Nonbank lenders, including credit unions and other small, community lenders not associated with banks, are making riskier mortgages – mainly Federal Housing Administration (FHA)-insured mortgages – with increasing frequency, according to the Los Angeles Times. Currently, nonbank lenders issue 64% of FHA-insured and Department of Veterans Affairs (VA)-guaranteed mortgages.
Nonbank FHA-insured mortgages are 23% more likely to go into default than FHA-insured mortgages issued by banks. However, while 23% sounds significant, it’s only the percentage difference between 0.9% of bank-issued mortgages in default compared to 1.1% of nonbank-issued mortgages in default.
Part of the reason for the 0.2 percentage point higher default rate for these mortgages is that nonbank lenders apply looser lending standards to borrowers seeking FHA-insured financing.
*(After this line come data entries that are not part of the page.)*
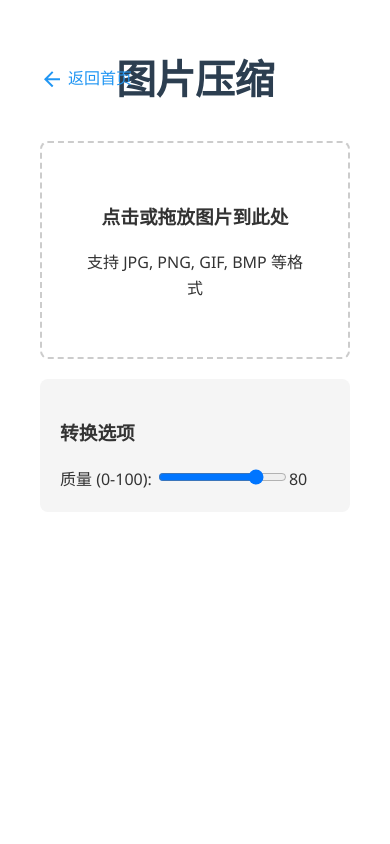
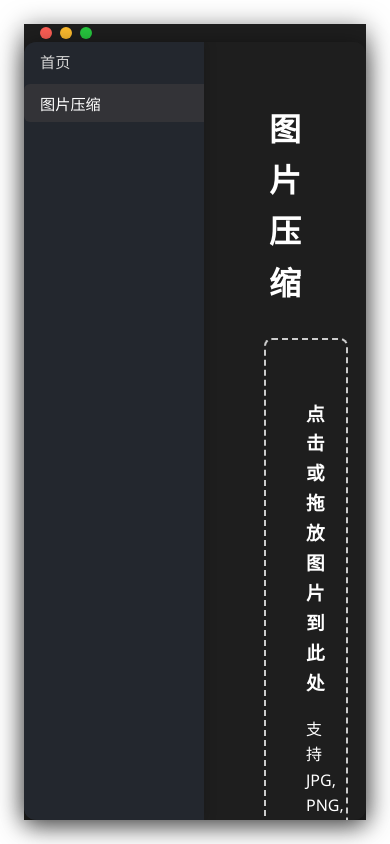
Before and after one commit to gausszhou/image-tools, a React (Vite) app: page /image-tools/compress in a window 390 px wide. Built offline with nearby package versions, Linux system fonts and the light colour scheme.

Commit message:
style: 样式和布局调整

```diff
--- a/src/App.css
+++ b/src/App.css
@@ -1,54 +1,129 @@
-.App {
-  text-align: center;
+/* 应用程序布局相关样式 */
+.layout {
   min-height: 100vh;
-  background-color: #f8f9fa;
-  padding: 20px;
+  display: flex;
+  flex-direction: column;
+  align-items: center;
+  justify-content: center;
+  background: #fff;
+  max-width: 1200px;
+  max-height: 90vh;
+  margin: 0 auto;
+  box-sizing: border-box;
 }
 
-.page-container {
-  max-width: 1200px;
-  margin: 0 auto;
-  padding: 20px;
+.layout__container {
+  width: 1536px;
+  height: 720px;
+  max-width: calc(100vw - 48px);
+  max-height: calc(100vh - 48px);
+  display: flex;
+  flex-direction: column;
+  align-items: center;
+  justify-content: center;
+  box-sizing: border-box;
+  background: #1e1e1e;
+  border-radius: 16px;
+  box-shadow: 0 4px 24px rgba(0,0,0,0.5);
 }
 
-.page-title {
-  color: #2c3e50;
-  text-align: center;
-  margin-bottom: 30px;
-  font-size: 2.5rem;
-  font-weight: 600;
-  letter-spacing: -0.5px;
+.layout__body {
+  width: 100%;
+  height: 100%;
+  display: flex;
+  background: #1e1e1e;
+  border-radius: 12px;
+  box-shadow: 0 4px 24px rgba(0,0,0,0.5);
+  overflow: hidden;
 }
 
-.tools-grid {
-  display: grid;
-  grid-template-columns: repeat(auto-fit, minmax(300px, 1fr));
-  gap: 20px;
-  margin-top: 30px;
+.layout__header {
+  width: 100%;
+  height: 32px;
+  display: flex;
+  align-items: center;
+  justify-content: flex-start;
+  padding: 0 16px;
+  box-sizing: border-box;
 }
 
-.tool-card {
-  display: block;
-  padding: 20px;
-  border: 1px solid #eee;
-  border-radius: 8px;
-  text-decoration: none;
-  color: inherit;
-  transition: all 0.3s ease;
+.layout__dots {
+  display: flex;
+  gap: 8px;
+  margin: 0;
 }
 
-.tool-card:hover {
-  transform: translateY(-2px);
-  box-shadow: 0 4px 12px rgba(0, 0, 0, 0.1);
-  border-color: #2196f3;
+.layout__dot {
+  width: 12px;
+  height: 12px;
+  border-radius: 50%;
 }
 
-.tool-card h2 {
-  color: #2196f3;
-  margin-bottom: 10px;
+.layout__dot--red {
+  background: #ff5f56;
 }
 
-.tool-card p {
-  color: #666;
-  margin: 0;
+.layout__dot--yellow {
+  background: #ffbd2e;
 }
+
+.layout__dot--green {
+  background: #27c93f;
+}
+
+.layout__sidebar {
+  width: 180px;
+  background: #23272e;
+  display: flex;
+  flex-direction: column;
+  align-items: flex-start;
+  border-top-left-radius: 0;
+  border-bottom-left-radius: 10px;
+  box-shadow: 2px 0 12px rgba(0,0,0,0.15);
+}
+
+.layout__nav {
+  display: flex;
+  flex-direction: column;
+  width: 100%;
+  gap: 4px;
+}
+
+.layout__nav-link {
+  color: #d4d4d4;
+  text-decoration: none;
+  padding: 8px 16px;
+  border-radius: 6px 0 0 6px;
+  font-size: 0.95rem;
+  transition: background 0.2s, color 0.2s;
+}
+
+.layout__nav-link--active,
+.layout__nav-link:hover {
+  background: #333337;
+  color: #fff;
+}
+
+.layout__main {
+  flex: 1;
+  padding: 40px;
+  overflow-y: auto;
+}
+
+/* 响应式设计样式 */
+@media (max-width: 1600px) {
+  .layout__container {
+    width: 96vw;
+    min-width: 320px;
+  }
+}
+
+@media (max-width: 900px) {
+  .layout__container {
+    width: 100vw;
+    height: auto;
+    min-width: 0;
+    margin: 0;
+    border-radius: 0;
+  }
+}
--- a/src/App.tsx
+++ b/src/App.tsx
@@ -1,16 +1,61 @@
-import React from 'react';
-import { BrowserRouter as Router, Routes, Route } from 'react-router-dom';
+import { Route, BrowserRouter as Router, Routes, Link, useLocation } from 'react-router-dom';
 import './App.css';
 import Home from './pages/Home';
 import ImageCompress from './pages/ImageCompress';
 
-function App() {
+function Sidebar() {
+  const location = useLocation();
   return (
-    <Router basename="/image-tools">
+    <div className="layout__sidebar">
+      <nav className="layout__nav">
+        <Link to="/" className={location.pathname === '/' ? 'layout__nav-link layout__nav-link--active' : 'layout__nav-link'}>首页</Link>
+        <Link to="/compress" className={location.pathname === '/compress' ? 'layout__nav-link layout__nav-link--active' : 'layout__nav-link'}>图片压缩</Link>
+      </nav>
+    </div>
+  );
+}
+
+function AppHead() {
+  return (
+    <div className="layout__header">
+      <div className="layout__dots">
+        <span className="layout__dot layout__dot--red"></span>
+        <span className="layout__dot layout__dot--yellow"></span>
+        <span className="layout__dot layout__dot--green"></span>
+      </div>
+    </div>
+  );
+}
+
+function AppMain() {
+  return (
+    <div className="layout__main">
       <Routes>
         <Route path="/" element={<Home />} />
         <Route path="/compress" element={<ImageCompress />} />
       </Routes>
+    </div>
+  );
+}
+
+function AppBody() {
+  return (
+    <div className="layout__body">
+      <Sidebar />
+      <AppMain />
+    </div>
+  );
+}
+
+function App() {
+  return (
+    <Router basename="/image-tools/">
+      <div className="layout">
+        <div className="layout__container">
+          <AppHead />
+          <AppBody />
+        </div>
+      </div>
     </Router>
   );
 }
--- a/src/components/ImageConverter.css
+++ b/src/components/ImageConverter.css
@@ -2,7 +2,7 @@
     max-width: 1200px;
     margin: 0 auto;
     padding: 0 20px 20px;
-    color: #333;
+    color: #fff;
     line-height: 1.6;
     font-family: 'Segoe UI', Tahoma, Geneva, Verdana, sans-serif;
 }
@@ -36,7 +36,7 @@
 }
 
 h1 {
-    color: #2c3e50;
+    color: #fff;
     text-align: center;
     margin-bottom: 30px;
 }
@@ -89,7 +89,7 @@ h1 {
 }
 
 .file-info {
-    color: #666;
+    color: #bdbdbd;
     font-size: 0.9em;
     margin: 10px 0;
 }
@@ -131,14 +131,129 @@ progress {
 .status {
     text-align: center;
     margin-top: 10px;
-    color: #2196f3;
+    color: #64b5f6;
 }
 
 .error {
-    color: #f44336;
+    color: #ff8a80;
     text-align: center;
     margin: 10px 0;
     padding: 10px;
-    background-color: #ffebee;
+    background-color: rgba(244, 67, 54, 0.1);
     border-radius: 4px;
 }
+
+.image-converter {
+    max-width: 1200px;
+    margin: 0 auto;
+    padding: 0 20px 20px;
+    color: #fff;
+    line-height: 1.6;
+    font-family: 'Segoe UI', Tahoma, Geneva, Verdana, sans-serif;
+}
+
+.image-converter__header {
+    position: relative;
+    margin-bottom: 30px;
+}
+
+.image-converter__title {
+    color: #fff;
+    text-align: center;
+    margin-bottom: 30px;
+}
+
+.image-converter__upload {
+    border: 2px dashed #ccc;
+    border-radius: 8px;
+    padding: 40px;
+    text-align: center;
+    cursor: pointer;
+    margin: 20px 0;
+    transition: all 0.3s ease;
+}
+
+.image-converter__upload:hover {
+    border-color: #666;
+}
+
+.image-converter__upload--dragging {
+    border-color: #2196f3;
+    background-color: rgba(33, 150, 243, 0.1);
+}
+
+.image-converter__options {
+    margin: 20px 0;
+    padding: 20px;
+    background-color: rgba(245, 245, 245, 0.1);
+    border-radius: 8px;
+}
+
+.image-converter__preview {
+    display: grid;
+    grid-template-columns: repeat(auto-fit, minmax(300px, 1fr));
+    gap: 20px;
+    margin-top: 20px;
+}
+
+.image-converter__preview-item {
+    border: 1px solid #333;
+    border-radius: 8px;
+    padding: 15px;
+    text-align: center;
+}
+
+.image-converter__preview-img {
+    max-width: 100%;
+    height: auto;
+    border-radius: 4px;
+    margin: 10px 0;
+}
+
+.image-converter__file-info {
+    color: #bdbdbd;
+    font-size: 0.9em;
+    margin: 10px 0;
+}
+
+.image-converter__download button,
+.image-converter__copy {
+    background-color: #2196f3;
+    color: white;
+    border: none;
+    padding: 10px 20px;
+    border-radius: 4px;
+    cursor: pointer;
+    font-size: 1em;
+    transition: background-color 0.3s ease;
+    width: 100%;
+}
+
+.image-converter__download button:hover,
+.image-converter__copy:hover {
+    background-color: #1976d2;
+}
+
+.image-converter__progress {
+    margin: 20px 0;
+}
+
+.image-converter__progress progress {
+    width: 100%;
+    height: 20px;
+}
+
+.image-converter__status {
+    text-align: center;
+    margin-top: 10px;
+    color: #64b5f6;
+}
+
+.image-converter__error {
+    color: #ff8a80;
+    text-align: center;
+    margin: 10px 0;
+    padding: 10px;
+    background-color: rgba(244, 67, 54, 0.1);
+    border-radius: 4px;
+}
--- a/src/components/ImageConverter.tsx
+++ b/src/components/ImageConverter.tsx
@@ -1,5 +1,4 @@
 import React, { useState, useRef } from 'react';
-import { Link } from 'react-router-dom';
 import './ImageConverter.css';
 import { formatFileSize, getImageDimensions, convertToWebP } from '../utils';
 
@@ -123,18 +122,12 @@ const ImageConverter: React.FC = () => {
   };
 
   return (
-    <div className="container">
-      <div className="header">
-        <Link to="/" className="back-btn">
-          <svg viewBox="0 0 24 24" width="24" height="24">
-            <path fill="currentColor" d="M20 11H7.83l5.59-5.59L12 4l-8 8 8 8 1.41-1.41L7.83 13H20v-2z"/>
-          </svg>
-          返回首页
-        </Link>
-        <h1 className="page-title">图片压缩</h1>
+    <div className="image-converter">
+      <div className="image-converter__header">
+        <h1 className="image-converter__title">图片压缩</h1>
       </div>
       <div
-        className={`upload-area ${isDragging ? 'highlight' : ''}`}
+        className={`image-converter__upload ${isDragging ? 'image-converter__upload--dragging' : ''}`}
         onClick={handleUploadClick}
         onDrop={handleDrop}
         onDragOver={handleDragOver}
@@ -151,9 +144,9 @@ const ImageConverter: React.FC = () => {
         />
       </div>
 
-      <div className="options">
+      <div className="image-converter__options">
         <h3>转换选项</h3>
-        <div>
+        <div className="image-converter__quality">
           <label htmlFor="quality">质量 (0-100): </label>
           <input
             type="range"
@@ -168,46 +161,46 @@ const ImageConverter: React.FC = () => {
       </div>
 
       {(progress > 0 || status) && (
-        <div className="progress-container">
+        <div className="image-converter__progress">
           <progress value={progress} max="100" />
-          <div className="status">{status}</div>
+          <div className="image-converter__status">{status}</div>
         </div>
       )}
 
-      {error && <div className="error">{error}</div>}
+      {error && <div className="image-converter__error">{error}</div>}
 
       {originalImage && webpImage && (
-        <div className="preview">
-          <div className="preview-item">
+        <div className="image-converter__preview">
+          <div className="image-converter__preview-item">
             <h3>原始图片</h3>
-            <img src={originalImage.url} alt="原始图片" className="preview-img" />
-            <div className="file-info">
+            <img src={originalImage.url} alt="原始图片" className="image-converter__preview-img" />
+            <div className="image-converter__file-info">
               {originalImage.name} ({formatFileSize(originalImage.size)})
               {originalImage.dimensions &&
                 ` ${originalImage.dimensions.width}×${originalImage.dimensions.height}`}
             </div>
           </div>
-          <div className="preview-item">
+          <div className="image-converter__preview-item">
             <h3>WebP 图片</h3>
-            <img src={webpImage.url} alt="WebP图片" className="preview-img" />
-            <div className="file-info">
+            <img src={webpImage.url} alt="WebP图片" className="image-converter__preview-img" />
+            <div className="image-converter__file-info">
               {webpImage.name} ({formatFileSize(webpImage.size)})
               {webpImage.dimensions &&
                 ` ${webpImage.dimensions.width}×${webpImage.dimensions.height}`}
             </div>
-            <a href={webpImage.url} download={webpImage.name} className="download-btn">
+            <a href={webpImage.url} download={webpImage.name} className="image-converter__download">
               <button>下载 WebP 图片</button>
             </a>
           </div>
-          <div className="preview-item">
+          <div className="image-converter__preview-item">
             <h3>Base64 图片</h3>
-            <img src={base64Image} alt="Base64图片" className="preview-img" />
-            <div className="file-info">
+            <img src={base64Image} alt="Base64图片" className="image-converter__preview-img" />
+            <div className="image-converter__file-info">
               {webpImage?.name.replace('.webp', '.base64')} ({formatFileSize(base64Image.length)})
               {webpImage?.dimensions &&
                 ` ${webpImage.dimensions.width}×${webpImage.dimensions.height}`}
             </div>
-            <button onClick={copyBase64} className="copy-btn">复制 Base64</button>
+            <button onClick={copyBase64} className="image-converter__copy">复制 Base64</button>
           </div>
         </div>
       )}
--- /dev/null
+++ b/src/pages/Home.css
@@ -0,0 +1,73 @@
+.vscode-container {
+  background: #1e1e1e;
+  border-radius: 10px;
+  box-shadow: 0 4px 24px rgba(0,0,0,0.5);
+  padding: 32px 40px 40px 40px;
+  max-width: 600px;
+  margin: 60px auto;
+  color: #d4d4d4;
+  font-family: 'Segoe UI', 'Consolas', 'monospace';
+  position: relative;
+}
+
+.vscode-header {
+  display: flex;
+  align-items: center;
+  margin-bottom: 32px;
+}
+
+.mac-dots {
+  display: flex;
+  gap: 8px;
+  margin-right: 16px;
+}
+
+.mac-dot {
+  width: 12px;
+  height: 12px;
+  border-radius: 50%;
+  display: inline-block;
+}
+
+.mac-dot.red { background: #ff5f56; }
+.mac-dot.yellow { background: #ffbd2e; }
+.mac-dot.green { background: #27c93f; }
+
+.page-title {
+  font-size: 2rem;
+  font-weight: bold;
+  color: #fff;
+}
+
+.tools-grid {
+  display: flex;
+  gap: 24px;
+}
+
+.tool-card {
+  background: #252526;
+  border-radius: 8px;
+  padding: 24px 20px;
+  color: #d4d4d4;
+  text-decoration: none;
+  box-shadow: 0 2px 8px rgba(0,0,0,0.2);
+  transition: background 0.2s;
+}
+.tool-card:hover {
+  background: #333337;
+}
+
+.home-welcome {
+  text-align: center;
+  display: flex;
+  flex-direction: column;
+  align-items: center;
+  justify-content: center;
+}
+
+.home-description {
+  font-size: 1.2rem;
+  color: #bdbdbd;
+  margin-top: 24px;
+  text-align: center;
+}
--- a/src/pages/Home.tsx
+++ b/src/pages/Home.tsx
@@ -1,17 +1,11 @@
 import React from 'react';
-import { Link } from 'react-router-dom';
+import './Home.css';
 
 const Home: React.FC = () => {
   return (
-    <div className="page-container">
-      <h1 className="page-title">Image Tools</h1>
-      <div className="tools-grid">
-        <Link to="/compress" className="tool-card">
-          <h2>图片压缩</h2>
-          <p>将图片转换为 WebP 格式，支持质量调整</p>
-        </Link>
-        {/* 可以在这里添加更多工具卡片 */}
-      </div>
+    <div className="home-welcome">
+      <h1 className="page-title">欢迎使用 Image Tools</h1>
+      <p className="home-description">在左侧选择你需要的图片工具</p>
     </div>
   );
 };
```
FHA-insured mortgages have significantly lower qualification standards which allow struggling buyers to obtain financing with minimal down payments and lower credit scores.
Although held to the same minimum FHA underwriting standards as banks issuing FHA-insured financing, nonbank lenders may be more likely to underwrite mortgages closer to the absolute minimum qualifications. This means nonbank lenders are slightly increasing the risk of default on their FHA-insured originations by lending to more vulnerable borrowers.
Not the return of subprime lending
Some fear that nonbank lenders – who participated in no minor way in subprime lending – issuing minimum-qualification mortgages are signaling a return to the devil-may-care standards which led to the housing crash. However, FHA-insured mortgages, although much looser than a mortgage issued on a purchase with a 20% down payment, are not necessarily subprime.
FHA-insured mortgages are increasingly the mortgage-of-choice for today’s financially restricted first-time buyers. FHA-insured financing assists buyers who’ve struggled with stagnant wages and student debt to accumulate enough personal savings for a down payment, bridging the savings gap to homeownership. However, these mortgages still come with additional costs, and buyers need to be aware before taking the plunge.
Buyers making down payments of less than 20% are required to have mortgage insurance coverage to protect the lender if the buyer defaults. FHA-insured mortgages require buyers to pay mortgage insurance premiums (MIP), which for a 30-year fixed rate mortgage (FRM) might equal 0.80% – 0.85% annually on the principal balance over the life of the loan.
The only alternative to the FHA’s MIP when a buyer has less than 20% to put down is a conventional mortgage with private mortgage insurance (PMI). However, PMI usually has stricter qualification standards and requires a slightly higher down payment in exchange for its lower monthly payment rates.
Ideally, buyers avoid the additional annual MIP/PMI homeownership cost by making a 20% down payment or more when purchasing a home. The cost savings by eliminating the MIP/PMI is equivalent to about 3.7% annual rate of return on the down payment. But for those who aren’t able to pull together the resources for such a substantial payment, FHA and other minimum qualification mortgages are their best bet for buying a home.
The FHA has not given any sign of concern for nonbank lending practices to date. Real estate agents just need to make their buyers aware of the total costs of FHA-insured minimum-qualification mortgages, and ensure they are financially prepared to make payments and avoid default. As for the weakest buyers, refer them to their neighborhood credit union or small community bank for the mortgage they need.
Re: “After subprime collapse, nonbank lenders again dominate riskier mortgages,” from the Los Angeles Times